SALT LAKE CITY (ABC4) – It’s like a scene straight from your favorite holiday movie.

Christmas Eve, and the perfect gift is nowhere to be found. This year, that classic trope — the last-minute panicked shopping frenzy — could become a reality for many people.

With the pandemic-motivated consumer goods shortages, items are selling out faster than usual. It can be hard to find a new phone, a pair of skis for the upcoming season, or — even still — your brand of toilet paper at the store. And as holiday shopping picks up, finding a specific item might become even more difficult. Local economics experts say that while there’s reason to be concerned, there are still ways for shoppers to find the perfect gift for everyone on their list.

“It looks like it’s going to be a different Christmas this year,” says Michael Mamo, associate professor of economics at Westminster College. “Not only are prices rising, but people are spending a lot more, which is causing a lot of backlog.”

Supply chain disruptions and the related shortages in consumer goods are not news to most shoppers.

When the COVID-19 pandemic swept the globe, manufacturing plants shut down, upending production, inventory, and shipping practices seemingly all at once.

At the same time, consumers were panic buying in stores as well as ordering a surplus of items online. Now, with an excess of orders, products are bottlenecking at ports – and labor shortages exacerbate the problem even more.  

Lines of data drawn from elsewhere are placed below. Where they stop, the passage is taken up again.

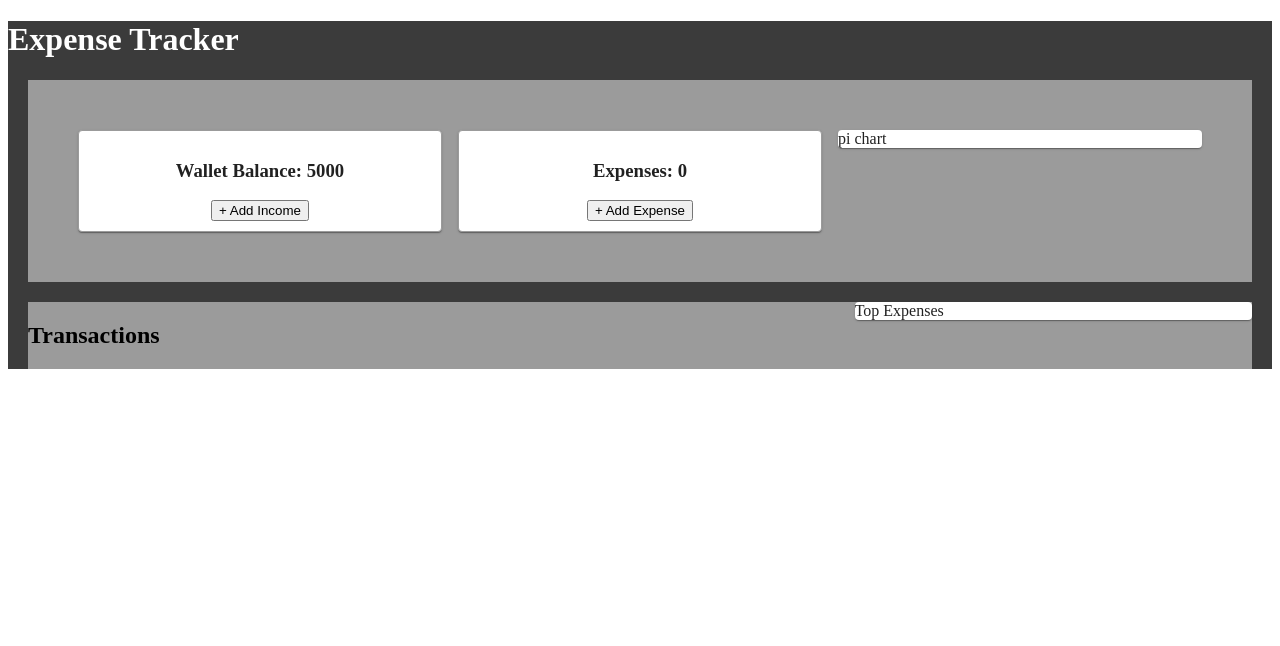
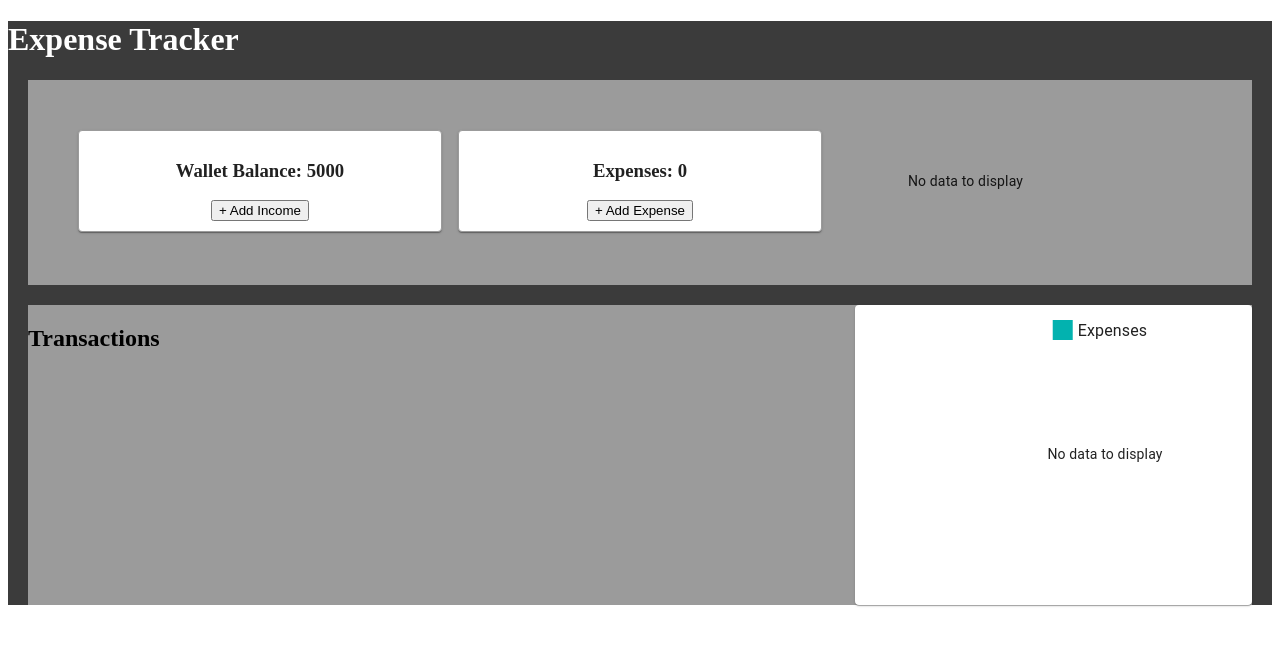
Before and after one commit to prakhar585/xpense-tracker, a React (Create React App) app: page / in a window 1280 px wide. Shown: the top 646 px of the page. Built offline with nearby package versions, Linux system fonts and the light colour scheme.

Commit message:
added final charts and basic functionality all test cases are passing

```diff
--- a/package.json
+++ b/package.json
@@ -8,6 +8,7 @@
     "@fontsource/roboto": "^5.2.5",
     "@mui/icons-material": "^6.4.7",
     "@mui/material": "^6.4.7",
+    "@mui/x-charts": "^7.27.1",
     "@testing-library/dom": "^10.4.0",
     "@testing-library/jest-dom": "^6.6.3",
     "@testing-library/react": "^16.2.0",
--- a/src/App.js
+++ b/src/App.js
@@ -3,14 +3,18 @@ import "./App.css";
 import { useState, useEffect } from "react";
 import Card from "@mui/material/Card";
 import Grid from "@mui/material/Grid2";
-import IncomeModal from './components/IncomeModal/IncomeModal'
+import Box from "@mui/material/Box";
+import IncomeModal from "./components/IncomeModal/IncomeModal";
 import ExpenseModal from "./components/ExpenseModal/ExpenseModal";
 import Transactions from "./components/Transactions/Transactions";
+import PiChart from "./components/PiChart/PiChart";
+import { WidthFull } from "@mui/icons-material";
+import BarGraph from "./components/BarGraph/BarGraph";
 
 function App() {
   const [walletBalance, setWalletBalance] = useState(5000);
-  const [expenses , setExpenses] = useState(0);
-  const [expenseList , setExpenseList ] = useState([]);
+  const [expenses, setExpenses] = useState(0);
+  const [expenseList, setExpenseList] = useState([]);
 
   const [openIncomeModal, setOpenIncomeModal] = useState(false);
   const [openExpenseModal, setOpenExpenseModal] = useState(false);
@@ -21,9 +25,12 @@ function App() {
 
     // Calculate total expenses from saved data
     if (savedExpenses.length > 0) {
-      const totalExpense = savedExpenses.reduce((sum, expense) => sum + Number(expense.price), 0);
+      const totalExpense = savedExpenses.reduce(
+        (sum, expense) => sum + Number(expense.price),
+        0
+      );
       setExpenses(totalExpense);
-      setWalletBalance(prev => 5000 - totalExpense); // Assuming initial balance is 5000
+      setWalletBalance((prev) => 5000 - totalExpense); // Assuming initial balance is 5000
     }
   }, []);
 
@@ -33,30 +40,30 @@ function App() {
 
   const handleOpenIncome = () => {
     setOpenIncomeModal(true);
-  }
+  };
 
   const handleCloseIncome = () => {
     setOpenIncomeModal(false);
-  }
+  };
 
   const handleOpenExpense = () => {
     setOpenExpenseModal(true);
-  }
+  };
 
   const handleCloseExpense = () => {
     setOpenExpenseModal(false);
-  }
+  };
 
   //method to update the wallet balance which is built by lifting state up from the modal
   const updateWalletBalance = (amount) => {
-    setWalletBalance((prevValue) => prevValue + (Number(amount)));
-  }
+    setWalletBalance((prevValue) => prevValue + Number(amount));
+  };
 
   const updateTransactionList = (data) => {
     setExpenses((prev) => prev + Number(data.price));
     setWalletBalance((prev) => prev - Number(data.price));
     setExpenseList((prevList) => [...prevList, data]);
-  }
+  };
 
   return (
     <div className="App">
@@ -77,8 +84,17 @@ function App() {
               <button onClick={handleOpenExpense}>+ Add Expense</button>
             </Card>
           </Grid>
-          <Grid size={{ xs: 12, md: 4 }}>
-            <Card>pi chart</Card>
+          <Grid
+            item
+            xs={12}
+            md={4}
+            display="flex"
+            justifyContent="center"
+            alignItems="center"
+          >
+            <Box sx={{ width: "100%", maxWidth: 300, overflow: "hidden" }}>
+              <PiChart data={expenseList} />
+            </Box>
           </Grid>
         </Grid>
       </section>
@@ -90,15 +106,26 @@ function App() {
               <Transactions key={index} item={item} />
             ))}
           </Grid>
-          <Grid size={{ xs: 12, md: 4 }}>
-            <Card>Top Expenses</Card>
+          <Grid
+            size={{ xs: 12, md: 4 }}
+            style={{ display: "flex", alignItems: "center" }}
+          >
+            <Card><BarGraph data={expenseList}/></Card>
           </Grid>
         </Grid>
       </section>
 
       {/* Modal code */}
-      <IncomeModal open={openIncomeModal} handleClose={handleCloseIncome} updateBalance={updateWalletBalance} />
-      <ExpenseModal open={openExpenseModal} handleClose={handleCloseExpense} updateExpense={updateTransactionList} />
+      <IncomeModal
+        open={openIncomeModal}
+        handleClose={handleCloseIncome}
+        updateBalance={updateWalletBalance}
+      />
+      <ExpenseModal
+        open={openExpenseModal}
+        handleClose={handleCloseExpense}
+        updateExpense={updateTransactionList}
+      />
     </div>
   );
 }
--- /dev/null
+++ b/src/components/BarGraph/BarGraph.jsx
@@ -0,0 +1,30 @@
+import React from "react";
+import { BarChart } from "@mui/x-charts/BarChart";
+
+const BarGraph = ({ data }) => {
+  console.log("Expense Data:", data);
+
+  // Step 1: Group expenses by category
+  const categoryData = data.reduce((acc, item) => {
+    const category = item.category;
+    const price = parseFloat(item.price);
+
+    acc[category] = (acc[category] || 0) + price;
+    return acc;
+  }, {});
+
+  // Step 2: Extract categories (xAxis labels) & corresponding expense values (series data)
+  const categories = Object.keys(categoryData);
+  const values = Object.values(categoryData);
+
+  return (
+    <BarChart
+      xAxis={[{ scaleType: "band", data: categories }]} // Categories as labels
+      series={[{ data: values, label: "Expenses" }]} // Values as data points
+      width={500}
+      height={300}
+    />
+  );
+};
+
+export default BarGraph;
--- /dev/null
+++ b/src/components/PiChart/PiChart.jsx
@@ -0,0 +1,40 @@
+import * as React from 'react';
+import { PieChart } from '@mui/x-charts/PieChart';
+
+const PiChart = ({ data }) => {
+  console.log(data);
+
+  // Group data by category and sum up the prices
+  const categoryData = data.reduce((acc, item) => {
+    const category = item.category;
+    const price = parseFloat(item.price); // Convert price to number
+
+    if (acc[category]) {
+      acc[category] += price;
+    } else {
+      acc[category] = price;
+    }
+    return acc;
+  }, {});
+
+  // Convert the grouped data into an array format for PieChart
+  const pieChartData = Object.entries(categoryData).map(([category, total], index) => ({
+    id: index,
+    label: category,
+    value: total,
+  }));
+
+  return (
+    <PieChart
+      series={[
+        {
+          data: pieChartData,
+        },
+      ]}
+      width={350}
+      height={105}
+    />
+  );
+};
+
+export default PiChart;
--- a/src/components/Transactions/Transactions.jsx
+++ b/src/components/Transactions/Transactions.jsx
@@ -1,34 +1,60 @@
-// import React from 'react'
-import LocalPizzaIcon from '@mui/icons-material/LocalPizza';
-import CelebrationIcon from '@mui/icons-material/Celebration';
-import DirectionsCarIcon from '@mui/icons-material/DirectionsCar';
-import Card from '@mui/material/Card';
-import CardActions from '@mui/material/CardActions';
-import CardContent from '@mui/material/CardContent';
-import { Box } from '@mui/material';
-import { Margin } from '@mui/icons-material';
+import React from "react";
+import LocalPizzaIcon from "@mui/icons-material/LocalPizza";
+import CelebrationIcon from "@mui/icons-material/Celebration";
+import DirectionsCarIcon from "@mui/icons-material/DirectionsCar";
+import DeleteIcon from "@mui/icons-material/Delete";
+import EditIcon from "@mui/icons-material/Edit";
+import Card from "@mui/material/Card";
+import CardActions from "@mui/material/CardActions";
+import { Box, IconButton } from "@mui/material";
 
-function Transactions({item}) {
+function Transactions({ item }) {
+  // Mapping categories to icons
+  const categoryIcons = {
+    food: <LocalPizzaIcon sx={{ color: "orange", fontSize: 40 }} />,
+    entertainment: <CelebrationIcon sx={{ color: "purple", fontSize: 40 }} />,
+    travel: <DirectionsCarIcon sx={{ color: "blue", fontSize: 40 }} />,
+  };
+
   return (
-    <div style={{margin:'10px'}}>
-    <Card sx={{display:'flex', flexDirection:'row', justifyContent:'space-between'}}>
-        <Box sx={{display:'flex', flexDirection:'row', justifyContent:'space-between', alignItems:'center', padding:'10px'}}>
-            <div style={{marginRight: '20px'}}>Logo</div>
-            <div>
-            <h2>{item.title}</h2>
-            <h5>{item.category}</h5>
-            <h5>{item.date}</h5>
-            <h5>{item.price}</h5>
-            </div>
+    <div style={{ margin: "10px" }}>
+      <Card
+        sx={{
+          display: "flex",
+          flexDirection: "row",
+          justifyContent: "space-between",
+          alignItems: "center",
+          padding: "10px",
+          minHeight: "80px", // Reduced height
+          borderRadius: "15px", // Rounded corners
+          boxShadow: "0px 4px 10px rgba(0,0,0,0.1)", // Soft shadow
+        }}
+      >
+        <Box sx={{ display: "flex", flexDirection: "row", alignItems: "center" }}>
+          {/* Display category icon */}
+          <IconButton>{categoryIcons[item.category] || <LocalPizzaIcon sx={{ fontSize: 40 }} />}</IconButton>
+
+          {/* Transaction Details */}
+          <Box sx={{ marginLeft: "10px" }}>
+            <h3 style={{ margin: "5px 0" }}>{item.title}</h3>
+            <p style={{ margin: "3px 0", fontSize: "14px", color: "#555" }}>{item.category}</p>
+            <p style={{ margin: "3px 0", fontSize: "14px", color: "#777" }}>{item.date}</p>
+            <p style={{ margin: "3px 0", fontWeight: "bold" }}>₹{item.price}</p>
+          </Box>
         </Box>
+
+        {/* Action Buttons with Icons */}
         <CardActions>
-            <button>delete</button>
-            <button>edit</button>
+          <IconButton sx={{ color: "red" }}>
+            <DeleteIcon />
+          </IconButton>
+          <IconButton sx={{ color: "blue" }}>
+            <EditIcon />
+          </IconButton>
         </CardActions>
-    </Card>
-
+      </Card>
     </div>
-  )
+  );
 }
 
-export default Transactions
+export default Transactions;
```
Also changed, not shown: 1 other file (tests, documents, lock files or other folders).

“Once these disruptions happen, they tend to have a domino effect,” Mamo says.

Shoppers can also expect shipping delays this season, says Dean Baker, senior economist at the Center for Economic Policy Research and visiting professor at the University of Utah.

“If you’re expecting that you’re going to get everything in two to three days, that’s probably not going to be true,” he says.

But although supply chain shortages and related delays present extra challenges for holiday shopping this year, they don’t have to ruin the holidays. Both Mamo and Baker recommend shopping early to avoid retailers running out of specific products.

“Place your order as early as possible,” Mamo says. “Things could run out maybe a few weeks before the holiday. Many of us are accustomed to doing last-minute shopping for gifts. That might be a risk this year.”

As far as which items will run out, Baker says it’s hard to tell. With the excess of goods clogging up port operations, the focus for workers is on clearing the docks to make way for the next ship, which delays the unpacking of some items.

“If there’s a ship that’s carrying bicycles that are going to stores in Salt Lake City and it gets pushed to the side, then other items get moved ahead,” he says. “It’s not even that people wanted to pay more for those other items, but [port workers] are in a rush and this is what ends up happening.”  

Another way to shop this year is by looking to local businesses and artisans for gifts. Salt Lake City boasts a wide variety of options for shopping local, from maker’s markets like Salt & Honey and The Hive Market to art galleries and shops like the Urban Arts Gallery and the shop at UMOCA.

“If you see it in the store, you know you’re going to have it,” Baker says. “If it’s locally made then you don’t have this issue of it having to travel across the country.”

COVID-19 has changed many things in our lives, and it appears that this years’ holiday shopping is not exempt. But if we’ve learned anything, it’s that there are ways to adjust.

“This is the reality and we have to adapt to it,” Mamo says.